When the Rev. Jason Freyer described branching out from youth ministry to becoming pastor of his own congregation, he described the process as “kind of like match.com.”
“It was something I wasn’t looking for and it totally found me,” he said. “Laboratory Presbyterian gave me call. ‘Come out and interview,’ they said, and I absolutely fell head over heels in love with the place.
“The day I accepted the invitation,” he added, “was the day that COVID shut everything down.”
One might see the word “plague” rather than “pandemic” in the Bible, but the trials and tribulations of disease and how to overcome them are topics that appear in both the Old and New Testaments.

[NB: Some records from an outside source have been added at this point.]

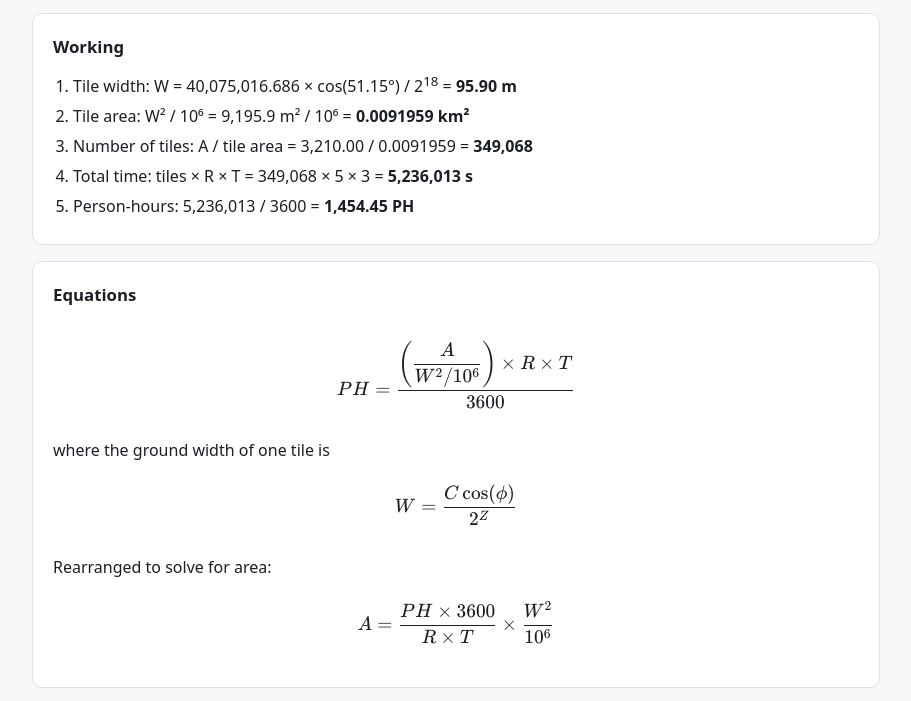
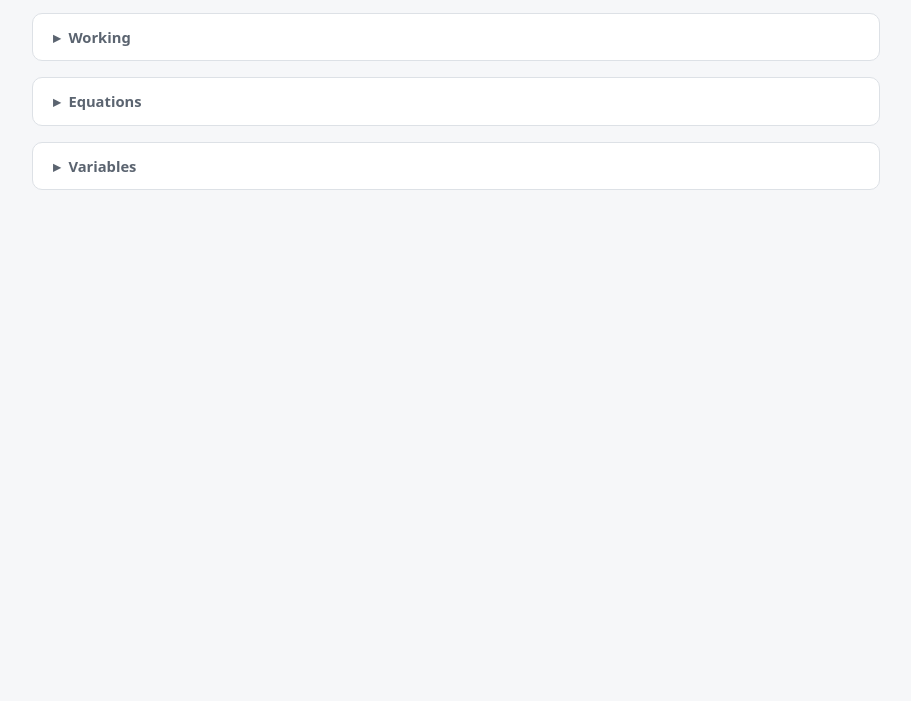
Before and after one commit to sophiachen-geo/missingmaps, a plain HTML site: page index.html in a window 1280 px wide. Shown: the part 556-1257 px from the top of the page, without its empty margins (184-1095 px from the left). After the commit the page ends 826 px from the top, so only its background shows below. Drawn offline with nearby package versions, Linux system fonts and the light colour scheme.

Commit message:
Collapse working, equations and variables into toggles
Explanatory sections now sit under <details> disclosures with smaller
text, so the inputs and result dominate the page.

Co-Authored-By: Claude Opus 5.5 <noreply@anthropic.com>
Claude-Session: https://claude.ai/code/session_01WfXJ22rM8gxuQrhah8nkuJ

```diff
--- a/index.html
+++ b/index.html
@@ -67,6 +67,17 @@
   .steps li { margin-bottom: 6px; }
   .steps { padding-left: 20px; margin: 0; font-variant-numeric: tabular-nums; }
   .table-wrap { overflow-x: auto; }
+  .more { padding: 12px 20px; font-size: .88rem; }
+  .more summary {
+    cursor: pointer; font-weight: 600; font-size: .92rem; color: var(--muted);
+    list-style: none; display: flex; align-items: center; gap: 8px;
+  }
+  .more summary::-webkit-details-marker { display: none; }
+  .more summary::before { content: "\25B8"; transition: transform .15s; display: inline-block; }
+  .more[open] summary::before { transform: rotate(90deg); }
+  .more[open] summary { margin-bottom: 12px; color: var(--text); }
+  .more table { font-size: .84rem; }
+  .more .eq { font-size: .85rem; }
   @media (max-width: 560px) {
     .toggle { display: flex; }
     .toggle button { flex: 1; padding: 8px 10px; }
@@ -118,29 +129,29 @@
 
   <section class="result" id="result" aria-live="polite"></section>
 
-  <section class="card">
-    <h2>Working</h2>
+  <details class="card more">
+    <summary>Working</summary>
     <ol class="steps" id="steps"></ol>
-  </section>
+  </details>
 
-  <section class="card">
-    <h2>Equations</h2>
+  <details class="card more">
+    <summary>Equations</summary>
     <div class="eq" data-tex="PH = \dfrac{\left(\dfrac{A}{W^2/10^6}\right) \times R \times T}{3600}"></div>
     <p style="margin:8px 0 0">where the ground width of one tile is</p>
     <div class="eq" data-tex="W = \dfrac{C\cos(\phi)}{2^Z}"></div>
     <p style="margin:8px 0 0">Rearranged to solve for area:</p>
     <div class="eq" data-tex="A = \dfrac{PH \times 3600}{R \times T} \times \dfrac{W^2}{10^6}"></div>
-  </section>
+  </details>
 
-  <section class="card">
-    <h2>Variables</h2>
+  <details class="card more">
+    <summary>Variables</summary>
     <div class="table-wrap">
       <table>
         <thead><tr><th>Var</th><th>Meaning</th><th>Type</th><th style="text-align:right">Value</th></tr></thead>
         <tbody id="vars"></tbody>
       </table>
     </div>
-  </section>
+  </details>
 </main>
 
 <script>
```
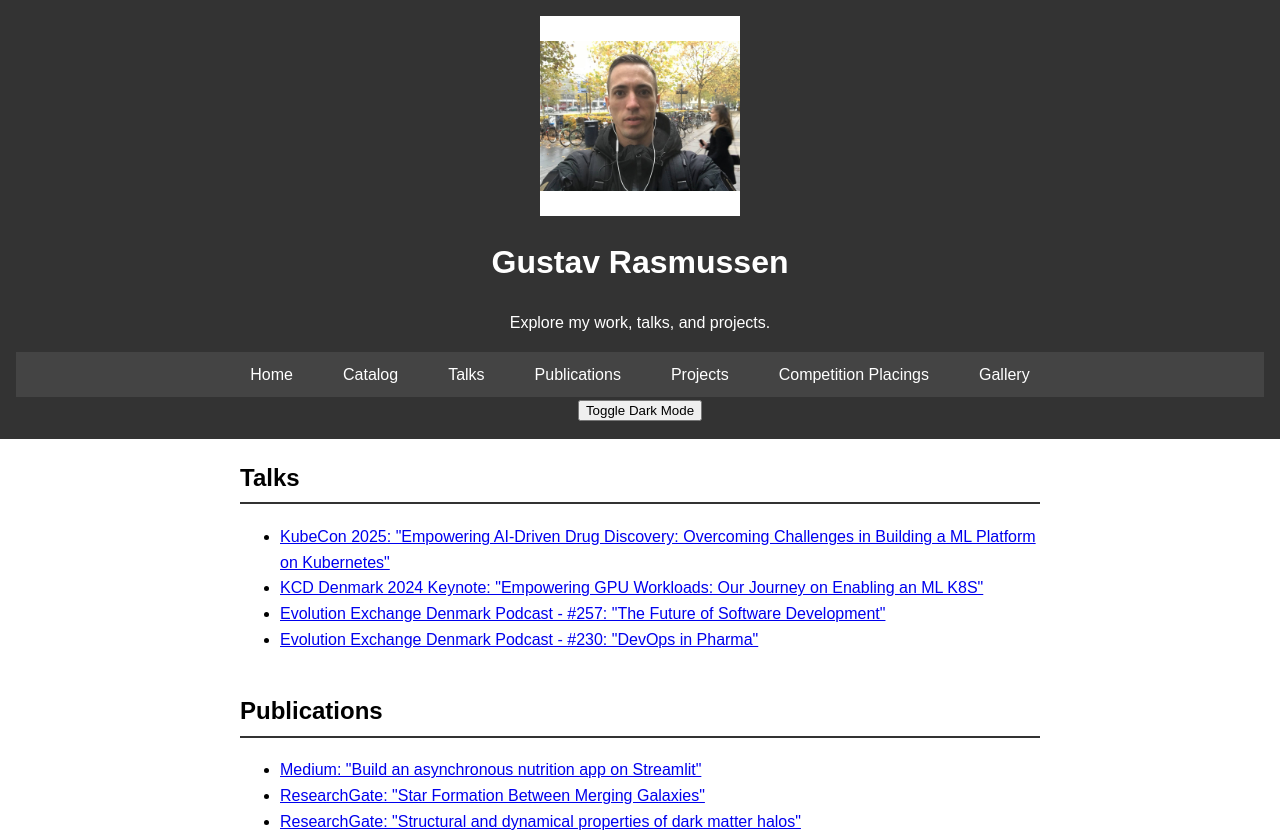
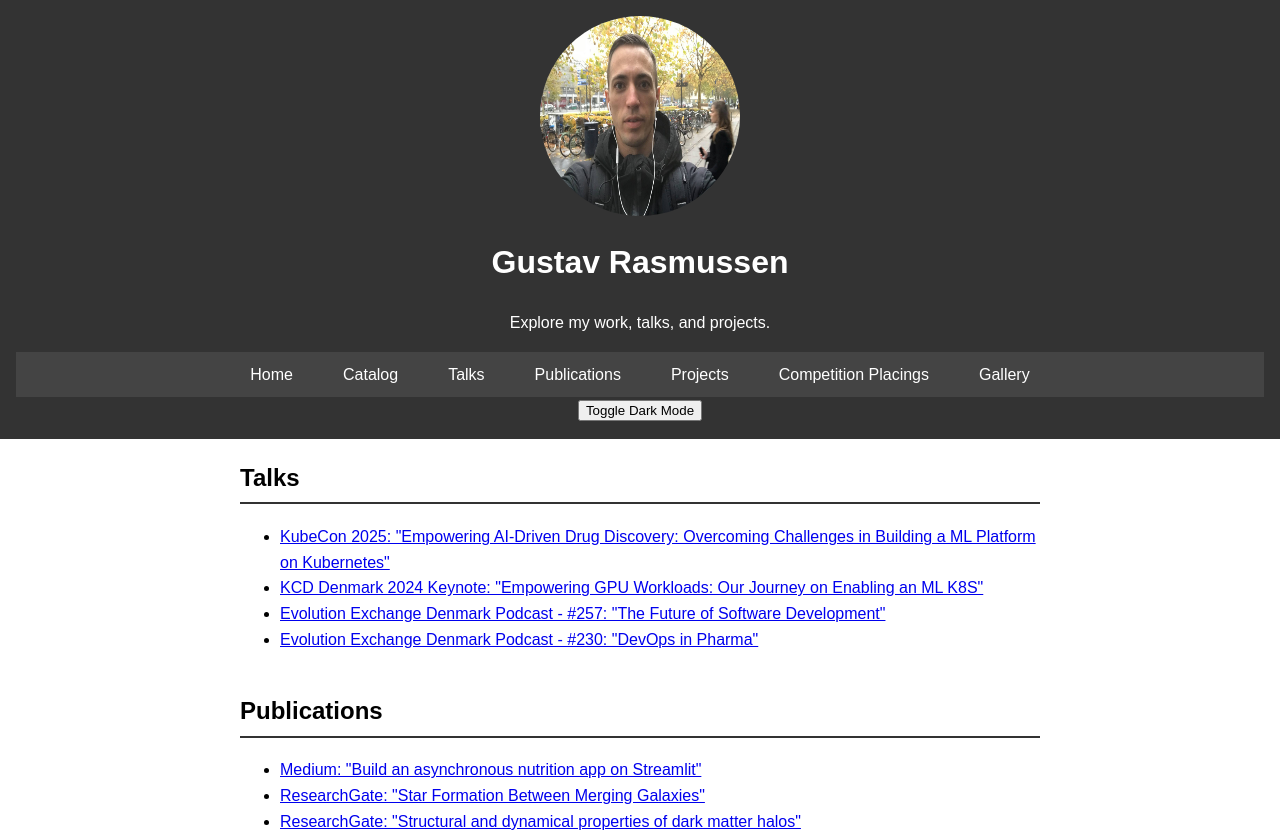
Before and after one commit to TheNewThinkTank/thenewthinktank.github.io, a plain HTML site: page html/profile.html in a window 1280 px wide. Shown: the top 837 px of the page. Drawn offline with Linux system fonts and the light colour scheme.

Commit message:
fix: revert profile img style

```diff
--- a/html/profile.html
+++ b/html/profile.html
@@ -14,7 +14,7 @@
 <body>
     <header>
 
-        <img src="../img/profile.jpg" alt="Profile" class="logo-img">
+        <img src="../img/profile.jpg" alt="Profile" width="200" height="200" style="border-radius: 50%; display: block; margin: 0 auto;">
 
         <h1>Gustav Rasmussen</h1>
         <p>Explore my work, talks, and projects.</p>
```
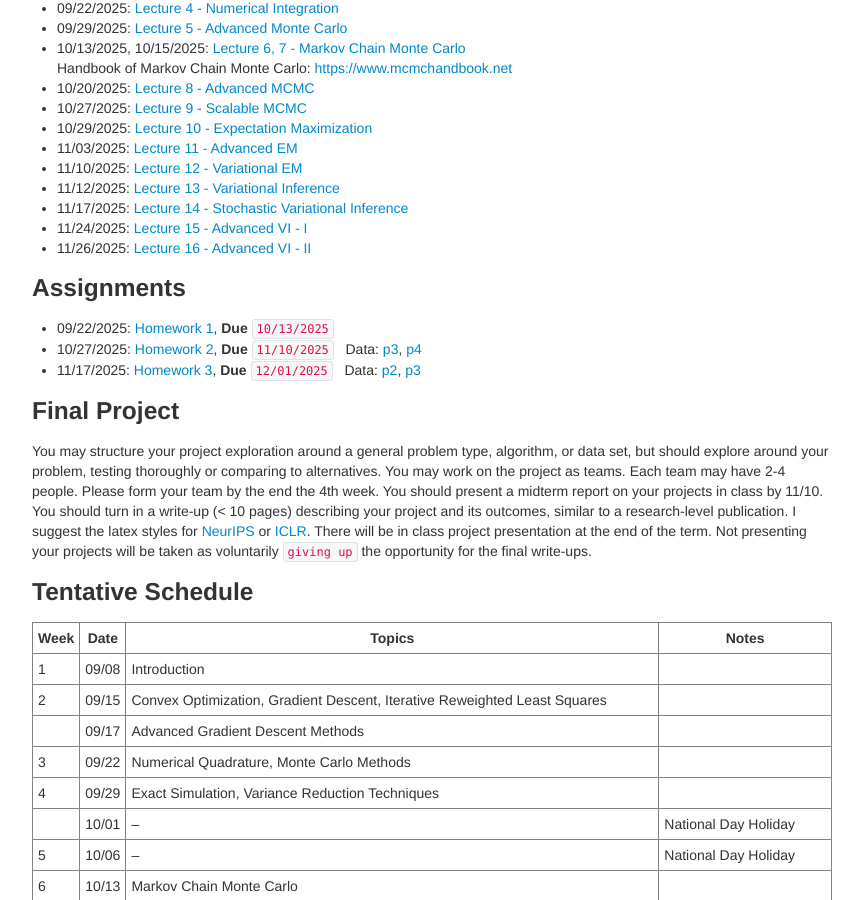
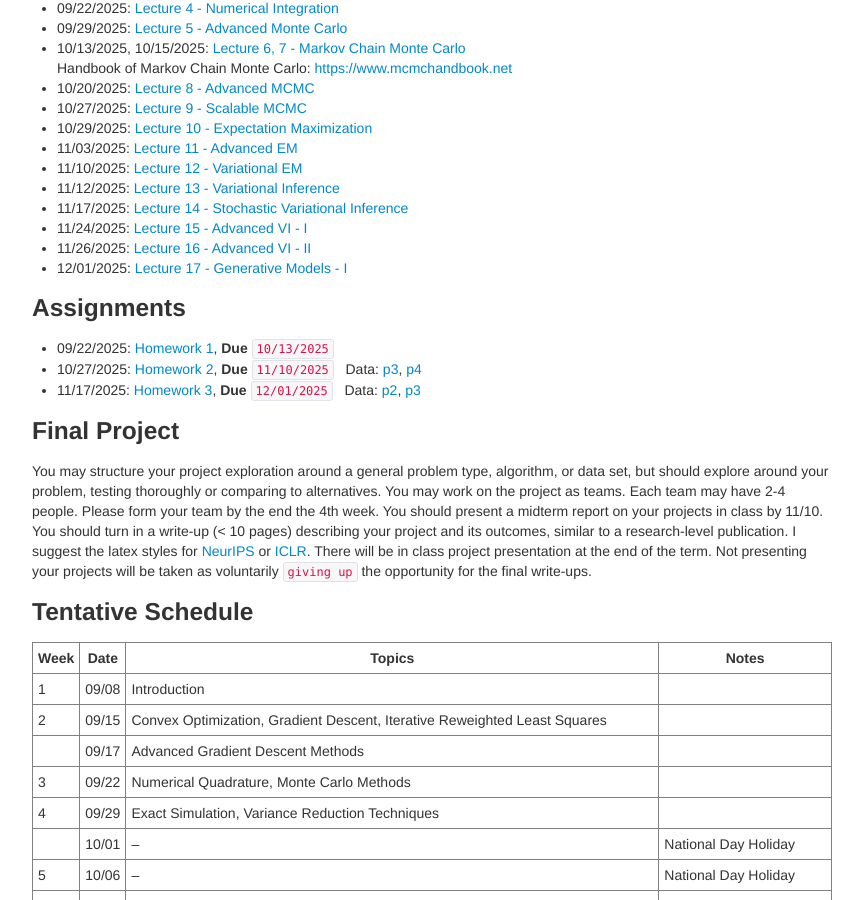
Before and after one commit to zcrabbit/zcrabbit.github.io, a Jekyll site: the page built from courses/smcm-f25.md, in a window 1280 px wide and 900 px high, scrolled down 1225 px. Shown: the whole window, without its empty margins (208-1071 px from the left). Built offline with Jekyll 4.4.1, drawn with Linux system fonts in a browser that asks for light colours.

Commit message:
lecture 17 out

```diff
--- a/courses/smcm-f25.md
+++ b/courses/smcm-f25.md
@@ -54,6 +54,7 @@ We will use python during the course. A good Python tutorial is available at <ht
 - 11/17/2025: [Lecture 14 - Stochastic Variational Inference]({{sites.baseurl}}/static/slides/smcm_fall25/lec14.pdf)
 - 11/24/2025: [Lecture 15 - Advanced VI - I]({{sites.baseurl}}/static/slides/smcm_fall25/lec15.pdf)
 - 11/26/2025: [Lecture 16 - Advanced VI - II]({{sites.baseurl}}/static/slides/smcm_fall25/lec16.pdf)
+- 12/01/2025: [Lecture 17 - Generative Models - I]({{sites.baseurl}}/static/slides/smcm_fall25/lec17.pdf)
 
 ### Assignments
 - 09/22/2025: [Homework 1]({{sites.baseurl}}/static/slides/smcm_fall25/hw01.pdf), **Due** `10/13/2025`
```
Also changed, not shown: 2 other files.
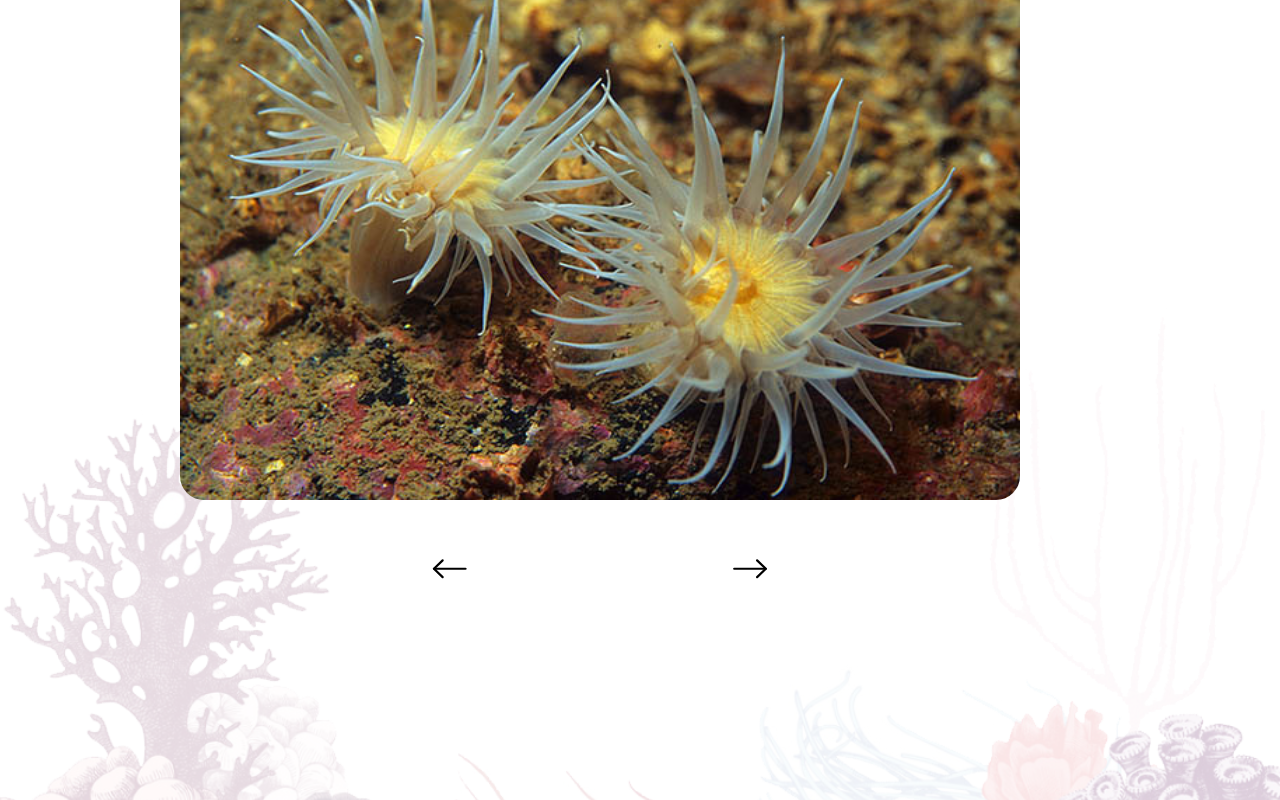
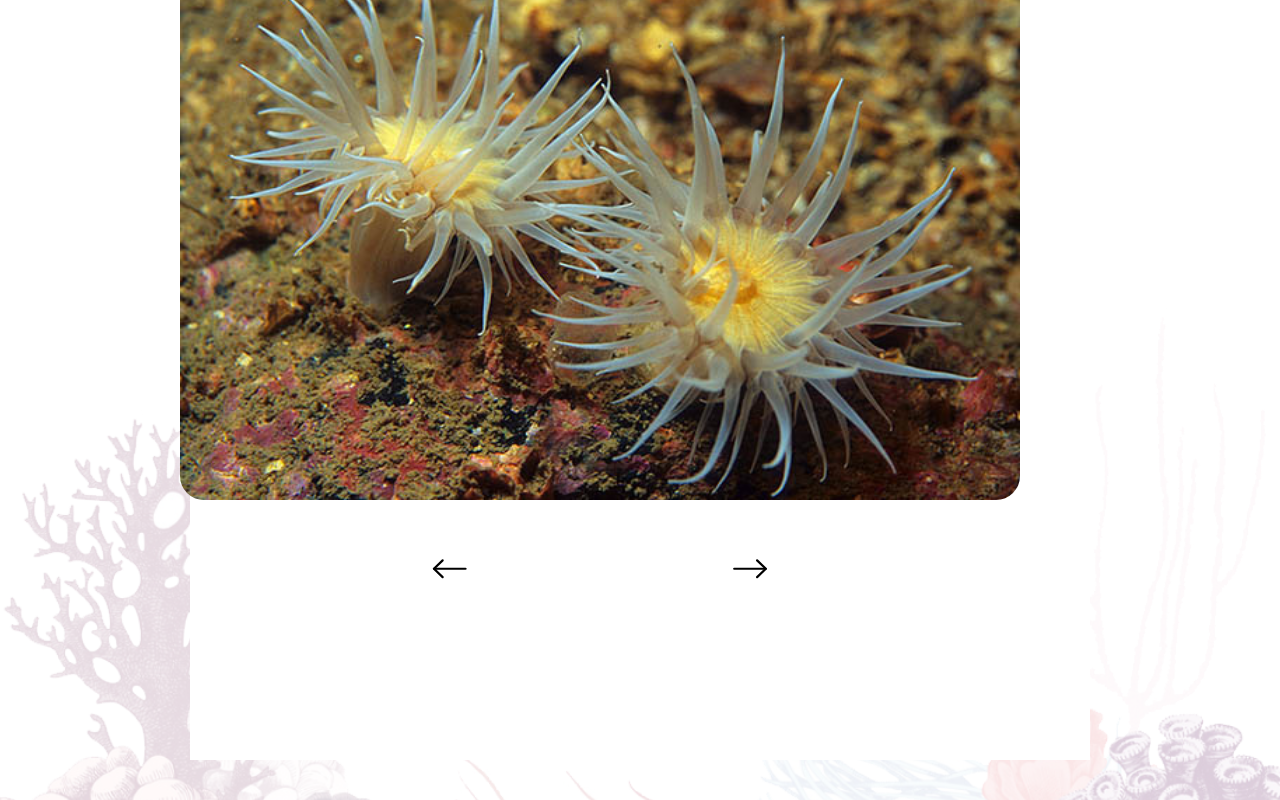
Before and after one commit to xossiane/javascript-oceandex, a Next.js app: page /Teste in a window 1280 px wide. Shown: the part 1160-1960 px from the top of the page. Built offline with nearby package versions, Linux system fonts and the light colour scheme; a web font is replaced by a local one.

Commit message:
refactor: adjust background z-index and add it to layout

```diff
--- a/components/atoms/Background/index.jsx
+++ b/components/atoms/Background/index.jsx
@@ -1,5 +1,22 @@
 import styles from "./styles.module.scss";
 import background from "../../../public/assets/images/extras/backgroundLarge2.png";
 export default function Background() {
-  return <img className={styles[`background`]} src={background} alt="" />;
+  return (
+    <div className={styles[`Background__ContainerBackgroundImage`]}>
+      <img
+        className={
+          styles[`Background__ContainerBackgroundImage__BackgroundImage`]
+        }
+        src="/assets/images/extras/backgroundLarge2.png"
+        alt=""
+      />
+      <img
+        className={
+          styles[`Background__ContainerBackgroundImage__BackgroundImageMobile`]
+        }
+        src="/assets/images/extras/background.png"
+        alt=""
+      />
+    </div>
+  );
 }
--- a/components/atoms/Background/styles.module.scss
+++ b/components/atoms/Background/styles.module.scss
@@ -1,14 +1,33 @@
-.background {
-  background-size: cover;
-  background-repeat: no-repeat;
-  background-position: center;
-  width: 100%;
-  z-index: 0;
-  position: fixed;
-  bottom: 10rem;
-  opacity: 50%;
+.Background {
+  &__ContainerBackgroundImage {
+    position: relative;
+    width: 100%;
 
-  @media (min-width: 768px) {
-    opacity: 15%;
+    &__BackgroundImage {
+      opacity: 0.2;
+      position: absolute;
+      bottom: -90%;
+      width: 100%;
+      z-index: -1;
+
+      @media (max-width: 1023px) {
+        display: none;
+      }
+    }
+
+    &__BackgroundImageMobile {
+      display: none;
+
+      @media (max-width: 1023px) {
+        bottom: -90%;
+        display: block;
+        position: absolute;
+        width: 100%;
+
+        img {
+          border-radius: 0.23rem;
+        }
+      }
+    }
   }
 }
--- a/layout/index.jsx
+++ b/layout/index.jsx
@@ -1,19 +1,14 @@
+import Background from "@atoms/Background";
 import Footer from "@organisms/Footer";
 import Header from "@organisms/Header";
 import styles from "./styles.module.scss";
-
 
 export default function Layout({ children }) {
   return (
     <>
       <Header />
       <div className={styles[`content`]}>{children}</div>
-      <>
-        <div className={styles[`Background__ContainerBackgroundImage`]}>
-          <img className={styles[`Background__ContainerBackgroundImage__BackgroundImage`]} src="/assets/images/extras/backgroundLarge2.png" alt="" />
-          <img className={styles[`Background__ContainerBackgroundImage__BackgroundImageMobile`]} src="/assets/images/extras/background.png" alt="" />
-        </div>
-        </>
+      <Background />
       <Footer />
     </>
   );
--- a/layout/styles.module.scss
+++ b/layout/styles.module.scss
@@ -11,37 +11,3 @@
     max-width: 128rem;
   }
 }
-
-.Background {
-  &__ContainerBackgroundImage {
-    position: relative;
-    width: 100%;
-
-    &__BackgroundImage {
-      opacity: 0.2;
-      position: absolute;
-      bottom: -90%;
-      width: 100%;
-      z-index: 0;
-
-      @media (max-width: 1023px) {
-        display: none;
-      }
-    }
-
-    &__BackgroundImageMobile {
-      display: none;
-
-      @media (max-width: 1023px) {
-        bottom: -90%;
-        display: block;
-        position: absolute;
-        width: 100%;
-
-        img {
-          border-radius: 0.23rem;
-        }
-      }
-    }
-  }
-}
```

Freyer said his attitude is that one can come across something and treat it either as “an obstacle or an opportunity to see what the needs of the people are in this very different world than we had even six months ago. I’m excited by it, and I’m probably one of the few that are.”
To bid Freyer farewell, his previous congregation, Westminster Presbyterian Church in Upper St. Clair, staged what was billed as a “reverse parade,” with the honoree seated, tossing candy at motorists and passengers, as carloads drove past to say their farewells.
“It wasn’t maybe the send-off I could have hoped for, but the best I could have asked for,” he said. “It’s been an adventure.”
Freyer, 37, said he doesn’t believe youth ministers “age out” of the assignment. He said “There’s no real age limit,” but there comes a time when a person prefers not to sleep on plywood bunk beds or bed down in a sleeping bag on a hard floor during retreats and mission trips.
The word is that he arrived for his job interview at Westminster on a bicycle and sporting tattoos. One version of this story even has him with purple hair.
He became Westminster’s sixth youth pastor in five years, but ended up sticking around much longer than his predecessors. He studied at Pittsburgh Theological Seminary and was ordained in 2016.
In his “Biking Viking” blog post, he described himself during his arrival at the seminary as “a young punk.”
Freyer regularly bicycled from his home in Bethel Park to Westminster, and he might try making the commute that way to Laboratory, which is in a South Strabane Township neighborhood also known as “Pancake.”
He and his wife, Sarah, are the parents of twin sons, Joshua and Julian. Joshua’s a Biblical name, and Julian’s namesake is both a musician in his own right and the offspring of the late Beatle John Lennon. In that vein, a Pittsburgh newspaper headline on a feature story described Freyer’s music ministry to high school youth in 2009 with the words, “Rock on.”
Laboratory Presbyterian, with about 80 members, is much smaller than his previous parish.
Interviewed last week, he preached his first regular sermon at Laboratory Presbyterian Aug. 9.
“This is Day One,” he said Aug. 6 as he began to learn “where the congregation is and where they’d like to grow. In terms of personal growth and spiritual growth, I’d like to settle in, see what folks need here and take it from there.”